> The task
Exactly as they stand, give the records below again, with no images.

*** Available records ***

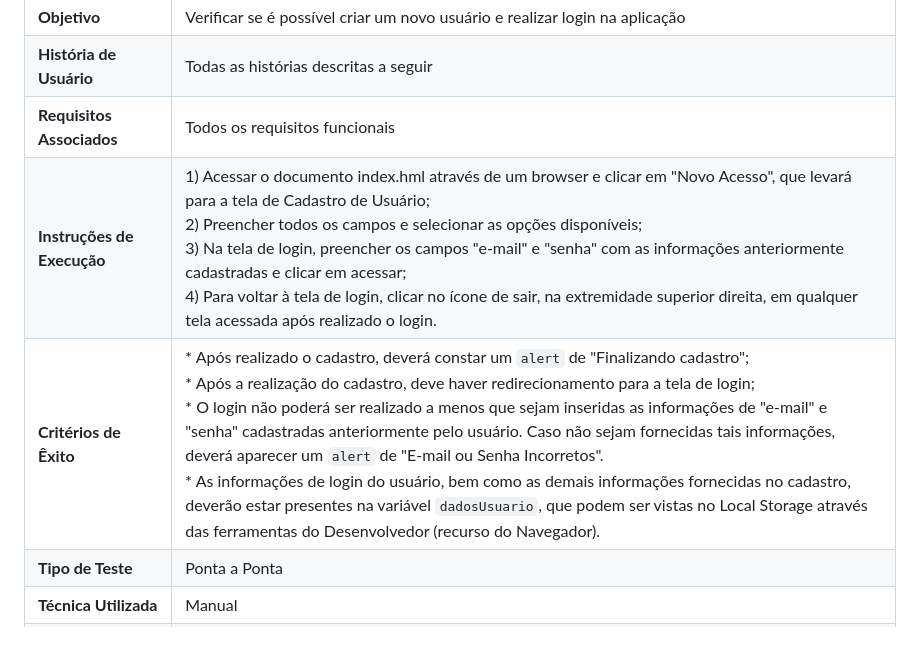
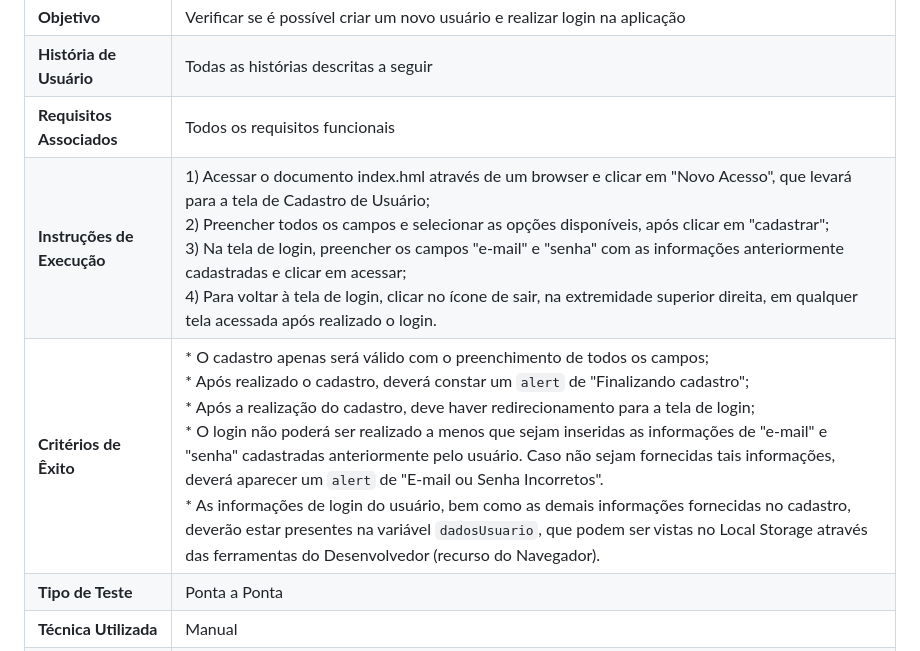
Before and after one commit to ICEI-PUC-Minas-PMV-ADS/E1-PROJ-WEB-T16-Time3-ProjDailyCare, a Markdown page: docs/08-Plano de Testes de Software.md, the part around the change. Rendered like a GitHub page.

```diff
--- a/docs/08-Plano de Testes de Software.md
+++ b/docs/08-Plano de Testes de Software.md
@@ -12,8 +12,8 @@ O presente Plano de Testes se realiza a partir de casos de teste, orientados por
 |**Objetivo**|Verificar se é possível criar um novo usuário e realizar login na aplicação|
 |**História de Usuário**|Todas as histórias descritas a seguir|
 |**Requisitos Associados**|Todos os requisitos funcionais|
-|**Instruções de Execução**| 1) Acessar o documento index.hml através de um browser e clicar em "Novo Acesso", que levará para a tela de Cadastro de Usuário;<br>2) Preencher todos os campos e selecionar as opções disponíveis; <br>3) Na tela de login, preencher os campos "e-mail" e "senha" com as informações anteriormente cadastradas e clicar em acessar; <br>4) Para voltar à tela de login, clicar no ícone de sair, na extremidade superior direita, em qualquer tela acessada após realizado o login.|
-|**Critérios de Êxito**|* Após realizado o cadastro, deverá constar um `alert` de "Finalizando cadastro";<br>* Após a realização do cadastro, deve haver redirecionamento para a tela de login;<br>* O login não poderá ser realizado a menos que sejam inseridas as informações de "e-mail" e "senha" cadastradas anteriormente pelo usuário. Caso não sejam fornecidas tais informações, deverá aparecer um `alert` de "E-mail ou Senha Incorretos". <br>* As informações de login do usuário, bem como as demais informações fornecidas no cadastro, deverão estar presentes na variável `dadosUsuario`, que podem ser vistas no Local Storage através das ferramentas do Desenvolvedor (recurso do Navegador).|
+|**Instruções de Execução**| 1) Acessar o documento index.hml através de um browser e clicar em "Novo Acesso", que levará para a tela de Cadastro de Usuário;<br>2) Preencher todos os campos e selecionar as opções disponíveis, após clicar em "cadastrar"; <br>3) Na tela de login, preencher os campos "e-mail" e "senha" com as informações anteriormente cadastradas e clicar em acessar; <br>4) Para voltar à tela de login, clicar no ícone de sair, na extremidade superior direita, em qualquer tela acessada após realizado o login.|
+|**Critérios de Êxito**|* O cadastro apenas será válido com o preenchimento de todos os campos;<br>* Após realizado o cadastro, deverá constar um `alert` de "Finalizando cadastro";<br>* Após a realização do cadastro, deve haver redirecionamento para a tela de login;<br>* O login não poderá ser realizado a menos que sejam inseridas as informações de "e-mail" e "senha" cadastradas anteriormente pelo usuário. Caso não sejam fornecidas tais informações, deverá aparecer um `alert` de "E-mail ou Senha Incorretos". <br>* As informações de login do usuário, bem como as demais informações fornecidas no cadastro, deverão estar presentes na variável `dadosUsuario`, que podem ser vistas no Local Storage através das ferramentas do Desenvolvedor (recurso do Navegador).|
 |**Tipo de Teste**|Ponta a Ponta|
 |**Técnica Utilizada**|Manual|
 |**Abordagem**|Caixa Preta|
```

*** End of Available records ***

> Result for this task
Before and after one commit to ICEI-PUC-Minas-PMV-ADS/E1-PROJ-WEB-T16-Time3-ProjDailyCare, a Markdown page: docs/08-Plano de Testes de Software.md, the part around the change. Rendered like a GitHub page.

```diff
--- a/docs/08-Plano de Testes de Software.md
+++ b/docs/08-Plano de Testes de Software.md
@@ -12,8 +12,8 @@ O presente Plano de Testes se realiza a partir de casos de teste, orientados por
 |**Objetivo**|Verificar se é possível criar um novo usuário e realizar login na aplicação|
 |**História de Usuário**|Todas as histórias descritas a seguir|
 |**Requisitos Associados**|Todos os requisitos funcionais|
-|**Instruções de Execução**| 1) Acessar o documento index.hml através de um browser e clicar em "Novo Acesso", que levará para a tela de Cadastro de Usuário;<br>2) Preencher todos os campos e selecionar as opções disponíveis; <br>3) Na tela de login, preencher os campos "e-mail" e "senha" com as informações anteriormente cadastradas e clicar em acessar; <br>4) Para voltar à tela de login, clicar no ícone de sair, na extremidade superior direita, em qualquer tela acessada após realizado o login.|
-|**Critérios de Êxito**|* Após realizado o cadastro, deverá constar um `alert` de "Finalizando cadastro";<br>* Após a realização do cadastro, deve haver redirecionamento para a tela de login;<br>* O login não poderá ser realizado a menos que sejam inseridas as informações de "e-mail" e "senha" cadastradas anteriormente pelo usuário. Caso não sejam fornecidas tais informações, deverá aparecer um `alert` de "E-mail ou Senha Incorretos". <br>* As informações de login do usuário, bem como as demais informações fornecidas no cadastro, deverão estar presentes na variável `dadosUsuario`, que podem ser vistas no Local Storage através das ferramentas do Desenvolvedor (recurso do Navegador).|
+|**Instruções de Execução**| 1) Acessar o documento index.hml através de um browser e clicar em "Novo Acesso", que levará para a tela de Cadastro de Usuário;<br>2) Preencher todos os campos e selecionar as opções disponíveis, após clicar em "cadastrar"; <br>3) Na tela de login, preencher os campos "e-mail" e "senha" com as informações anteriormente cadastradas e clicar em acessar; <br>4) Para voltar à tela de login, clicar no ícone de sair, na extremidade superior direita, em qualquer tela acessada após realizado o login.|
+|**Critérios de Êxito**|* O cadastro apenas será válido com o preenchimento de todos os campos;<br>* Após realizado o cadastro, deverá constar um `alert` de "Finalizando cadastro";<br>* Após a realização do cadastro, deve haver redirecionamento para a tela de login;<br>* O login não poderá ser realizado a menos que sejam inseridas as informações de "e-mail" e "senha" cadastradas anteriormente pelo usuário. Caso não sejam fornecidas tais informações, deverá aparecer um `alert` de "E-mail ou Senha Incorretos". <br>* As informações de login do usuário, bem como as demais informações fornecidas no cadastro, deverão estar presentes na variável `dadosUsuario`, que podem ser vistas no Local Storage através das ferramentas do Desenvolvedor (recurso do Navegador).|
 |**Tipo de Teste**|Ponta a Ponta|
 |**Técnica Utilizada**|Manual|
 |**Abordagem**|Caixa Preta|
```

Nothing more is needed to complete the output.